- Miss Peregrine’s Home for Peculiar Children coming September 30
- Fantastic Beasts and Where to Find Them coming November 18
- Alice Through the Looking Glass coming May 27
- A Monster Calls coming October 14
- The BFG and Legend of Tarzan coming July 1
- Jason Bourne coming July 29
- Suicide Squad coming August 5
On Karen’s Crafts YouTube channel, she has a brilliant tutorial on how to do book necklaces that turn out really pretty:
They’re really easy to do, and tweens and teens can knock out a bunch at a time. Depending on the artistic level of your kids, they can even make them look like their favorite books.

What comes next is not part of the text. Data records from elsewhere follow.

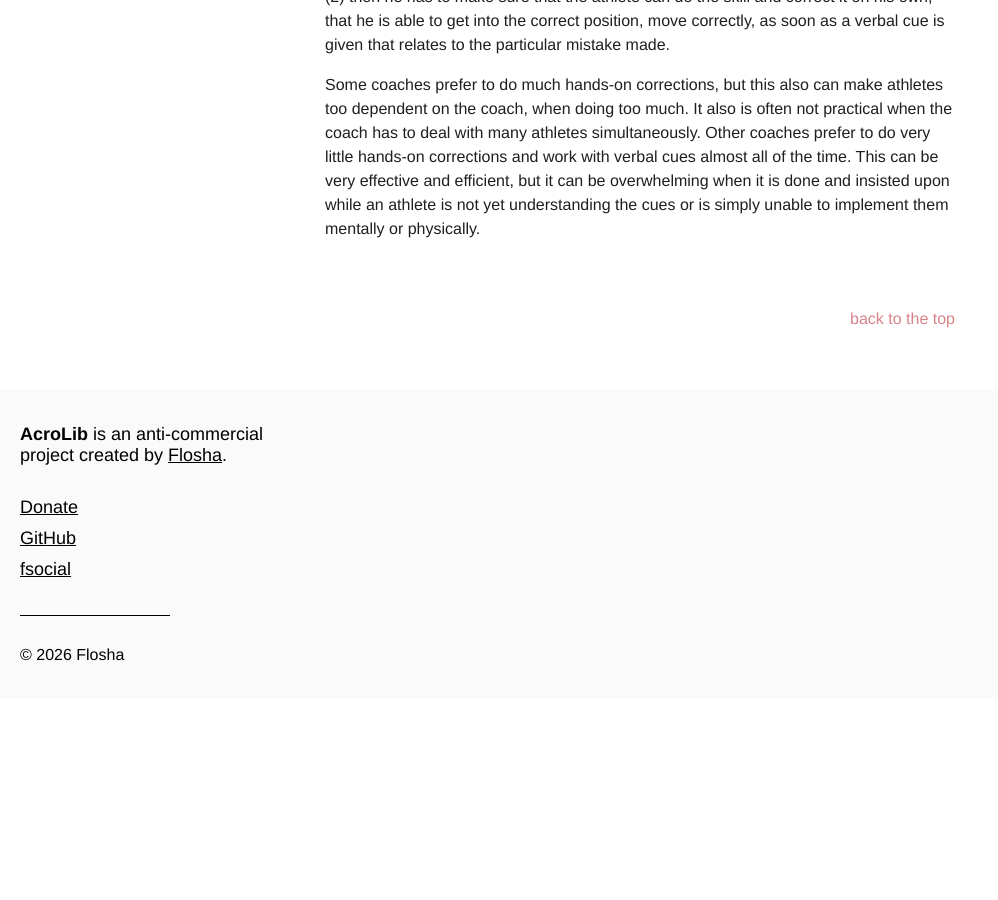
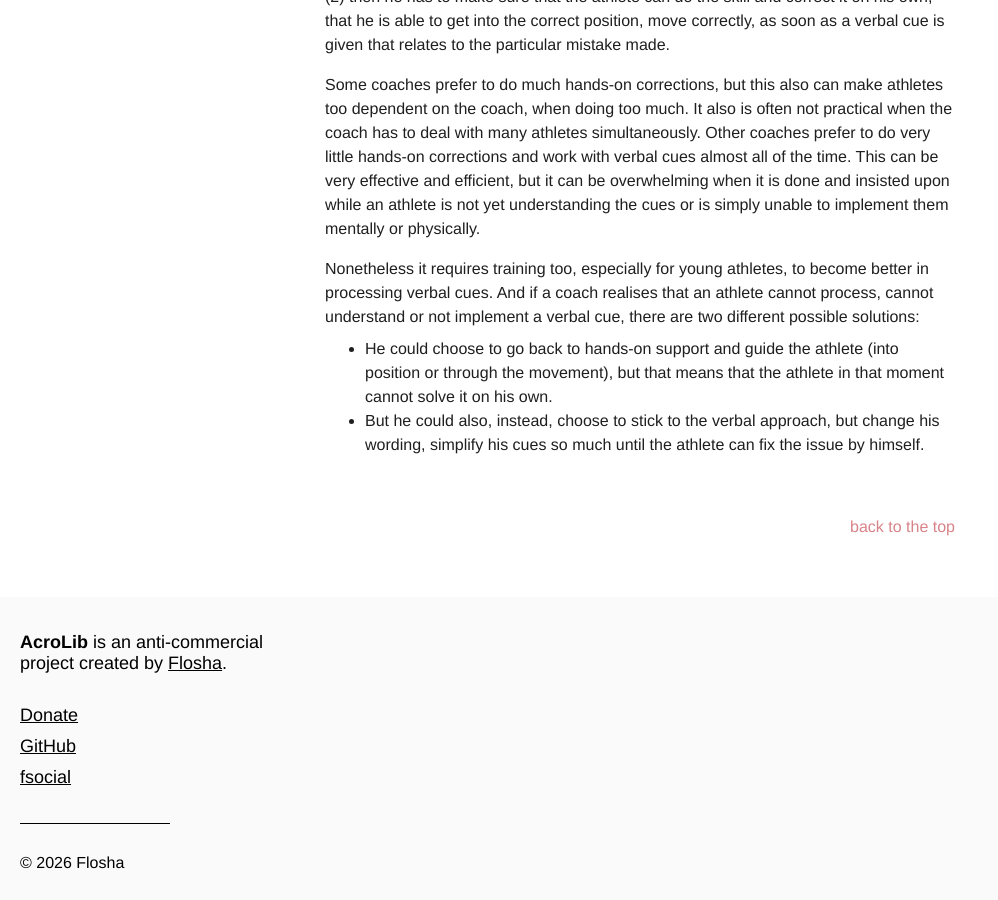
Before and after one commit to floshin/acrolib, a Jekyll site: the page built from training/cues.md, in a window 1280 px wide and 900 px high, scrolled down 627 px. Shown: the whole window, without its empty margins (0-998 px from the left). Built offline with Jekyll 4.4.1, drawn with Linux system fonts in a browser that asks for light colours; our own code applies the rules of GitHub Pages for plain Markdown files; before the commit the page ends 1326 px from its top, so only the background shows below that.

Commit message:
Update cues.md

```diff
--- a/training/cues.md
+++ b/training/cues.md
@@ -15,3 +15,7 @@ In order to achieve this, the coach...
 (2) then he has to make sure that the athlete can do the skill and correct it on his own, that he is able to get into the correct position, move correctly, as soon as a verbal cue is given that relates to the particular mistake made.
 
 Some coaches prefer to do much hands-on corrections, but this also can make athletes too dependent on the coach, when doing too much. It also is often not practical when the coach has to deal with many athletes simultaneously. Other coaches prefer to do very little hands-on corrections and work with verbal cues almost all of the time. This can be very effective and efficient, but it can be overwhelming when it is done and insisted upon while an athlete is not yet understanding the cues or is simply unable to implement them mentally or physically.
+
+Nonetheless it requires training too, especially for young athletes, to become better in processing verbal cues. And if a coach realises that an athlete cannot process, cannot understand or not implement a verbal cue, there are two different possible solutions:
+* He could choose to go back to hands-on support and guide the athlete (into position or through the movement), but that means that the athlete in that moment cannot solve it on his own.
+* But he could also, instead, choose to stick to the verbal approach, but change his wording, simplify his cues so much until the athlete can fix the issue by himself.
```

Over on Instructables, Sadi789 has shared instructions on how to create a washer based book page necklace that really went over well with my guys. They washers that are shown have a larger interior circumference than ours had (smaller area that the book pages show), but they still end up being a really awesome bookish craft that doesn’t skew too girly.
Over on Julzreads, she put together book charms with cut outs from discarded books and sealing them on cheap charms with diamond glaze. Mixing creations like these in with a variety of beads can create a really beautiful charm bracelet to wear and declare your favorite fandom.
One of my favorite things to do with discarded and withdrawn books that even the book sale can’t use is found or blackout poetry. It’s one of the easiest things to do and is perfect for a self-directed activity. All that is needed is torn-out pages of discarded books, pencils, and markers. Teens look at pages, and pull out words to make poems. They use the pencils to mark their designs, and then use the markers to color out (or in) the emphasis they want. They can be created with any pages but I’ve found that my teens were partial to juvenile or teen books, rather than adult books.
What bookish crafts are you in love with?